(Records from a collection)
──────
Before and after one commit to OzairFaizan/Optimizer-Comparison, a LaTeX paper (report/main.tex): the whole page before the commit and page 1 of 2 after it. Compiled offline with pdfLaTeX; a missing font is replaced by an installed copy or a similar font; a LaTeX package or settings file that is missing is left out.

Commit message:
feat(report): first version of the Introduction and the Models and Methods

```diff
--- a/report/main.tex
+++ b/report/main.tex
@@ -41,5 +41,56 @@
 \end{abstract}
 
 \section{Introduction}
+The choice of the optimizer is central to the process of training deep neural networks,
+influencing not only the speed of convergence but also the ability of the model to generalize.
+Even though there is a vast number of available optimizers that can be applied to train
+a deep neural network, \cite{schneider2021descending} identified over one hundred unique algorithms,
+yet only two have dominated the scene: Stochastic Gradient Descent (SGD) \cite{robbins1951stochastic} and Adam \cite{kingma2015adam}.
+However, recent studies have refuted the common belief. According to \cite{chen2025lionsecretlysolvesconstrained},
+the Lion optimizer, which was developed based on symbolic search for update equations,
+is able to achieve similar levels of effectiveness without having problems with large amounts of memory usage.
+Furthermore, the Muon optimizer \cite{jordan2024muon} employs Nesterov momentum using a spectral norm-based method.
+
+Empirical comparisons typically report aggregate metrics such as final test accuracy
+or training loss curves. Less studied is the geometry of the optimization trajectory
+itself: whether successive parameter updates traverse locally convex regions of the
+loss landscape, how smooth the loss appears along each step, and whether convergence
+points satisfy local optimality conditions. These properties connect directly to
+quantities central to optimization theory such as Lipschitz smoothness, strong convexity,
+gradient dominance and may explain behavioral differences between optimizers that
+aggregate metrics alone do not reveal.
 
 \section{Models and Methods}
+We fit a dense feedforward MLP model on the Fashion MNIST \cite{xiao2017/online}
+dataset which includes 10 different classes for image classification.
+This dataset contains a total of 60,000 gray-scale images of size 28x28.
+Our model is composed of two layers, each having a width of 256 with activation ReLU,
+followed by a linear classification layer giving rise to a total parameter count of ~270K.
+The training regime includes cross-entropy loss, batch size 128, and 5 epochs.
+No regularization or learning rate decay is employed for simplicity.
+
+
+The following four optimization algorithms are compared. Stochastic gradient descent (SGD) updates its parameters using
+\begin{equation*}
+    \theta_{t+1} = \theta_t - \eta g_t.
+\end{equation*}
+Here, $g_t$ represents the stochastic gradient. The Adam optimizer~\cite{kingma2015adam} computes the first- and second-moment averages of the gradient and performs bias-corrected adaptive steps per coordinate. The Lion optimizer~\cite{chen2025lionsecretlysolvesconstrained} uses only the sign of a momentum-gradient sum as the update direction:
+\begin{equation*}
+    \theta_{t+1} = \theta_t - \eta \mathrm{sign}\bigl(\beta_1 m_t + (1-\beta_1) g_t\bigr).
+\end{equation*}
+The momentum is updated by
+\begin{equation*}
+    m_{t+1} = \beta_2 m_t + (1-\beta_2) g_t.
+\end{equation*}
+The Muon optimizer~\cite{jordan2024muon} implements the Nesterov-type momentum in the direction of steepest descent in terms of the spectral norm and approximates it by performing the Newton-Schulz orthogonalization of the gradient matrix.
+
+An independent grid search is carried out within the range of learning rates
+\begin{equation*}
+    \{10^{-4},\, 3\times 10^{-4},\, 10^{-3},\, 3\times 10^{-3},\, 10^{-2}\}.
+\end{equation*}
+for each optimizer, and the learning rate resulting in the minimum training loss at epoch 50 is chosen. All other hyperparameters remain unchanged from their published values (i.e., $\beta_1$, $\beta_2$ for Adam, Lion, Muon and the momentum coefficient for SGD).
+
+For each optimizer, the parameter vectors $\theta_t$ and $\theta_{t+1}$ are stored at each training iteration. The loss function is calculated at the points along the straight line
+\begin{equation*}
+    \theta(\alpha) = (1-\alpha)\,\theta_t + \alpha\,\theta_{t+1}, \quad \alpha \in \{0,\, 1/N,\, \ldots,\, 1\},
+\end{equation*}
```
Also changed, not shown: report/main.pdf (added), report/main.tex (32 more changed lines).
──────
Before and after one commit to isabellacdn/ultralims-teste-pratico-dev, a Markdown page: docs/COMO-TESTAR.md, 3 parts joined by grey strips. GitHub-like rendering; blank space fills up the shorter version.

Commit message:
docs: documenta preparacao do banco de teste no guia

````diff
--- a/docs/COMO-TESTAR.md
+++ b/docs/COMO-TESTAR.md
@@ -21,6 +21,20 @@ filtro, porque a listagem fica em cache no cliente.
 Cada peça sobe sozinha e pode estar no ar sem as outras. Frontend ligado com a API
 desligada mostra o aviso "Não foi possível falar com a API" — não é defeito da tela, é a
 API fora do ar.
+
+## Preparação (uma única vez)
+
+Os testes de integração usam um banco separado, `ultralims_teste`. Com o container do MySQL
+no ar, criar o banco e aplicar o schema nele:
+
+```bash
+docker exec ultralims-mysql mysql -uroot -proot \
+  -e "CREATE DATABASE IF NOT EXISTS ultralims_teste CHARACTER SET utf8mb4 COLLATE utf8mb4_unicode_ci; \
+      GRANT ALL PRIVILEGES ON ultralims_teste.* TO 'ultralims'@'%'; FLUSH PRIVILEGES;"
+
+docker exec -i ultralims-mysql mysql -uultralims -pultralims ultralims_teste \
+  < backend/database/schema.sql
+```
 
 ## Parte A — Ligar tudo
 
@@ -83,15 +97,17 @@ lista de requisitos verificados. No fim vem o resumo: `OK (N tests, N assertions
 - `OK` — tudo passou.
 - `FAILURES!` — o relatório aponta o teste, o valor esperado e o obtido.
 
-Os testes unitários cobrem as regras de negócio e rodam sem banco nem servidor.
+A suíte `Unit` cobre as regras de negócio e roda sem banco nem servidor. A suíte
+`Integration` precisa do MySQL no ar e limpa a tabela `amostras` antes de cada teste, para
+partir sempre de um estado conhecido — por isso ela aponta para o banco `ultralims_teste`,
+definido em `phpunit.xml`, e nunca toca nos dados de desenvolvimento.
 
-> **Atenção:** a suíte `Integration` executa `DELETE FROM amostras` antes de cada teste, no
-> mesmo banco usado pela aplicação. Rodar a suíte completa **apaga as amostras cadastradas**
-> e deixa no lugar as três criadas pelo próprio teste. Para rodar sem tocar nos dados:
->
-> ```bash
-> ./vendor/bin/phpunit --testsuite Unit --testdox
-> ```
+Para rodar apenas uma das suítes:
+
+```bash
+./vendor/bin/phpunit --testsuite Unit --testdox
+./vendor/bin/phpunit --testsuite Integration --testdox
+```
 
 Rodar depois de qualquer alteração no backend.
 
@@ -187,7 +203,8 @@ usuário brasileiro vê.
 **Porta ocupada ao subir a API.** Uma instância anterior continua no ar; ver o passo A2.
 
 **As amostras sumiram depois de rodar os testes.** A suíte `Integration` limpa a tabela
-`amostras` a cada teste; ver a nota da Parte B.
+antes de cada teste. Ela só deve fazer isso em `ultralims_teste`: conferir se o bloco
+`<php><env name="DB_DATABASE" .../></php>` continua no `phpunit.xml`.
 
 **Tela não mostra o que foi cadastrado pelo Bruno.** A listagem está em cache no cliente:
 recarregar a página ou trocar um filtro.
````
──────
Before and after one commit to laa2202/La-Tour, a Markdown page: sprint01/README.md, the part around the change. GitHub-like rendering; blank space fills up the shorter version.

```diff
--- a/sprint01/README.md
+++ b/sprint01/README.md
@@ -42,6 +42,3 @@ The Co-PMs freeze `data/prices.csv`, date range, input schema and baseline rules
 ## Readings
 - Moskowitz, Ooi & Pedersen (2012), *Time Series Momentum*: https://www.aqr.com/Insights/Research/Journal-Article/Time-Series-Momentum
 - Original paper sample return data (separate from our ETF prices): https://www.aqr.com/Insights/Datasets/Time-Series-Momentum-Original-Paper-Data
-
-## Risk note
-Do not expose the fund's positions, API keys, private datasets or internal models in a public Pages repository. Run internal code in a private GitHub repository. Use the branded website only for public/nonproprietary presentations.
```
──────
● Work to complete
Only lines with the word "learning" are wanted; pull each of them from the records.

● Response to this exercise
+No regularization or learning rate decay is employed for simplicity.
+An independent grid search is carried out within the range of learning rates
+for each optimizer, and the learning rate resulting in the minimum training loss at epoch 50 is chosen. All other hyperparameters remain unchanged from their published values (i.e., $\beta_1$, $\beta_2$ for Adam, Lion, Muon and the momentum coefficient for SGD).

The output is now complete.